TORONTO, CANADA-Peter Quarles Schenkman, 68, died Tuesday Feb. 21, 2006 in Toronto. He was born December 6, 1937 in New York City, the son of Edgar Roy and Marguerite Quarles Schenkman. As a teenager, he made the first orchestral appearances of his distinguished musical career with the Norfolk and Richmond Symphony Orchestras, under the baton of his father.
He attended the Curtis Institute of Music from 1955-59, where he studied cello with Leonard Rose. After graduation, he was drafted by the US Army and spent three years in Washington D.C. as a member of the US Army band. Upon his discharge from the Army in 1962, he became the youngest member of the Boston Symphony and played with the BSO for three seasons. While in Boston he was very active in the local music scene, performing as a member of various contemporary chamber ensembles, including the Boston Opera Company, started by Sarah Caldwell. In 1965 he became principal cellist with the St. Louis Symphony, until 1967 when Seiji Ozawa invited him to become principal cellist with the Toronto Symphony, where he stayed until 1974.
For several years during the late 1970s, he hosted his own talk show, “The Art of the Collector,” on CBC Radio. As a freelance musician, he spent several summers at Marlboro, and many seasons as a member of the Casals Festival Orchestra, including three seasons as principal cellist. In Toronto, he was active in various concert and recording projects for the Canadian Broadcasting Corp., including three years as a member of the CBC Toronto String Quartet.
As an educator, he was a member of the Faculty of Music at the University of Toronto, the Royal Conservatory of Music, and the National Youth Orchestra of Canada. In addition to his playing career, he was active as a contractor and orchestra manager for many different musical activities. He contracted hundreds of jingles and recording sessions, and played with such diverse musical notables as Placido Domingo, Nana Maskouri, and Meat Loaf. He put together orchestras for many of the biggest film composers of the last 25 years, including Maurice Jarre, Jerry Fielding, John Barry, Georges-Delerue, and Howard Shore. He managed the orchestra of the Canadian Opera Company, and for many years was the musical contractor for Toronto’s Royal Alexandra and Princess of Wales Theatres.
He played a significant role in assisting his late mother, Marguerite Schenkman, in founding the Rochester Chamber Music Society of Rochester, Vt., performing regularly in the RCMS summer concert series.
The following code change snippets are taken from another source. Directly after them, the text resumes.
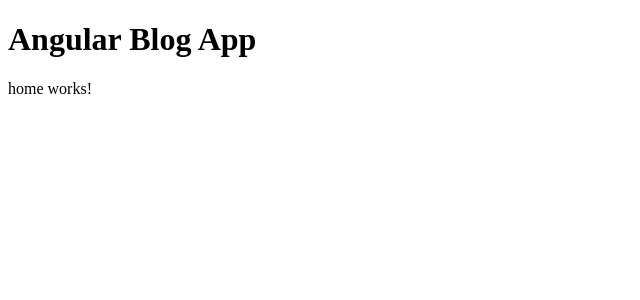
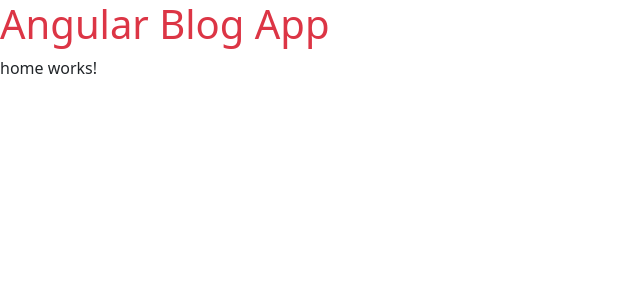
Before and after one commit to BatoolZamani/BlogApp, an Angular app: page / in a window 1280 px wide. Shown: the top 300 px of the page, without its empty margins (0-640 px from the left). Built offline with nearby package versions, Linux system fonts and the light colour scheme.

Commit message:
install bootstrap

```diff
--- a/angular.json
+++ b/angular.json
@@ -90,6 +90,8 @@
             ],
             "styles": [
               "src/styles.css"
+
+
             ],
             "scripts": []
           }
--- a/package.json
+++ b/package.json
@@ -21,6 +21,7 @@
     "@angular/platform-server": "^17.0.0",
     "@angular/router": "^17.0.0",
     "@angular/ssr": "^17.0.3",
+    "bootstrap": "^5.3.3",
     "express": "^4.18.2",
     "rxjs": "~7.8.0",
     "tslib": "^2.3.0",
--- a/src/app/app.component.html
+++ b/src/app/app.component.html
@@ -1,2 +1,2 @@
-<h1>Angular Blog App</h1>
+<h1 class="text-danger">Angular Blog App</h1>
 <router-outlet></router-outlet>
--- a/src/index.html
+++ b/src/index.html
@@ -6,6 +6,7 @@
   <base href="/">
   <meta name="viewport" content="width=device-width, initial-scale=1">
   <link rel="icon" type="image/x-icon" href="favicon.ico">
+
 </head>
 <body>
   <app-root></app-root>
--- a/src/styles.css
+++ b/src/styles.css
@@ -1 +1,2 @@
 /* You can add global styles to this file, and also import other style files */
+@import 'bootstrap/dist/css/bootstrap.min.css';
```
Also changed, not shown: 1 other file (tests, documents, lock files or other folders).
Survivors include his wife, Holde Gerlach of Toronto; sons Eric Schenkman of Picton, Canada; and Daniel Schenkman of Toronto; daughter, Jennifer Wells Schenkman of Toronto; grandson, Wyllie Schenkman of Toronto; brothers David Schenkman of Bryantown, Md.; and Joe Schenkman of Rochester; and sisters: Lucy Manson of Central, S.C.; and Sarah Schenkman of Savannah, Ga.
[2.] Swiss Radio interview, 19 April 1961. Haskil’s death was the result of a fall on a Brussels train station stairway. She was to have played a recital the next evening with Grumiaux
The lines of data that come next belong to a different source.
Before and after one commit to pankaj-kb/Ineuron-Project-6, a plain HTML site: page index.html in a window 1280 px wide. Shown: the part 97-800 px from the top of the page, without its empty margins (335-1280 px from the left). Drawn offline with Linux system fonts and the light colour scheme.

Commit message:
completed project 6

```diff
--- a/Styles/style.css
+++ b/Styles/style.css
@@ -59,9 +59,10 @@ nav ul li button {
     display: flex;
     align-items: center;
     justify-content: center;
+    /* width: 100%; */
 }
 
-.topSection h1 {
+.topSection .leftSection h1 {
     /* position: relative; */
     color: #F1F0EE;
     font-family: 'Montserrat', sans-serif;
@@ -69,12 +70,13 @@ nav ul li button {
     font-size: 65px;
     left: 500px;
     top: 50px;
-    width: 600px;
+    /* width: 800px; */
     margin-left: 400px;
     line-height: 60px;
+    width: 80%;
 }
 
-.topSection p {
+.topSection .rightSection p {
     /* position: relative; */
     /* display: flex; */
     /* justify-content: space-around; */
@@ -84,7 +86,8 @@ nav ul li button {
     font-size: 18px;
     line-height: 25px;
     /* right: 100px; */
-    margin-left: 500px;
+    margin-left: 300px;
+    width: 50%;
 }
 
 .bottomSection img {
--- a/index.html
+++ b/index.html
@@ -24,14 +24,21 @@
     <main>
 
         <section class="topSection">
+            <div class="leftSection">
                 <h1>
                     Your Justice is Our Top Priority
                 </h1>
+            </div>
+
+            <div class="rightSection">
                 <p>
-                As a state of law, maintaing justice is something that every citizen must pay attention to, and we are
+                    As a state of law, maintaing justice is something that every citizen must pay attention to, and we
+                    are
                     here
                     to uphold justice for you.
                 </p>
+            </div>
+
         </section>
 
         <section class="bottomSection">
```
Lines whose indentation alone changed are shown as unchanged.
[3.] The creator of the Philadelphia Orchestra’s “Sound” has long been debated. Was it Ormandy or, before him, Leopold Stokowski? Those in favor of Stoki, point to his independent bowing for string players, his charisma and his sometimes startling changes in scores, his innovative arrangements of classical works, some of which became as popular as the original versions and his enthusiastic embrace of film and recording technologies. Supporters of Ormandy point to his long tenure and large Columbia Recording Company catalogue.
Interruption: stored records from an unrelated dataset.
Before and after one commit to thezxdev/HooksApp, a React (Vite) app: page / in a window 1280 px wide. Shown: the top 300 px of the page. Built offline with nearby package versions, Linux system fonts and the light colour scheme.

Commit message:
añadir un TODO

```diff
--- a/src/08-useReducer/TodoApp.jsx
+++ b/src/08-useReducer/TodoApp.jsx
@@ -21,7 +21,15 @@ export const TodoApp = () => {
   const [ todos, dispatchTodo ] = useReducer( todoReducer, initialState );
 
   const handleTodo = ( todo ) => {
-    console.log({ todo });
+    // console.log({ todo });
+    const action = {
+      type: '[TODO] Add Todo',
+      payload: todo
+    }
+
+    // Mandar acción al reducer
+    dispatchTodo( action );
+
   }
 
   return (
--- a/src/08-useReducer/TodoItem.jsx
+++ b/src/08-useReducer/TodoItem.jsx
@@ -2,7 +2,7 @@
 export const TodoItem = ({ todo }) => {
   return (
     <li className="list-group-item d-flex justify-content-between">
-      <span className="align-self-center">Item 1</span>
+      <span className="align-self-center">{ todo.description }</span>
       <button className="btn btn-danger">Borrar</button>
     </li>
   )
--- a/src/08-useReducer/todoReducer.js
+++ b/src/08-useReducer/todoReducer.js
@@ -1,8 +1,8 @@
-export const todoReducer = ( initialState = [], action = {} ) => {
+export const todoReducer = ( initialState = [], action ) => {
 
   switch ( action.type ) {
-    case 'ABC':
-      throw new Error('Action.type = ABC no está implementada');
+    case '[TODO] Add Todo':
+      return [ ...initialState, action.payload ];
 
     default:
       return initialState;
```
[4.] This recording featured the Royal Concergebouw Orchestra of Amsterdam conducted by Eduard van Beinum on vinyl for EPIC, LC 3420. The Sir Colin Davis performanc mentioned in the discography is similar to the van Beinum, though the van Beinum is warmer and a bit more broadly paced.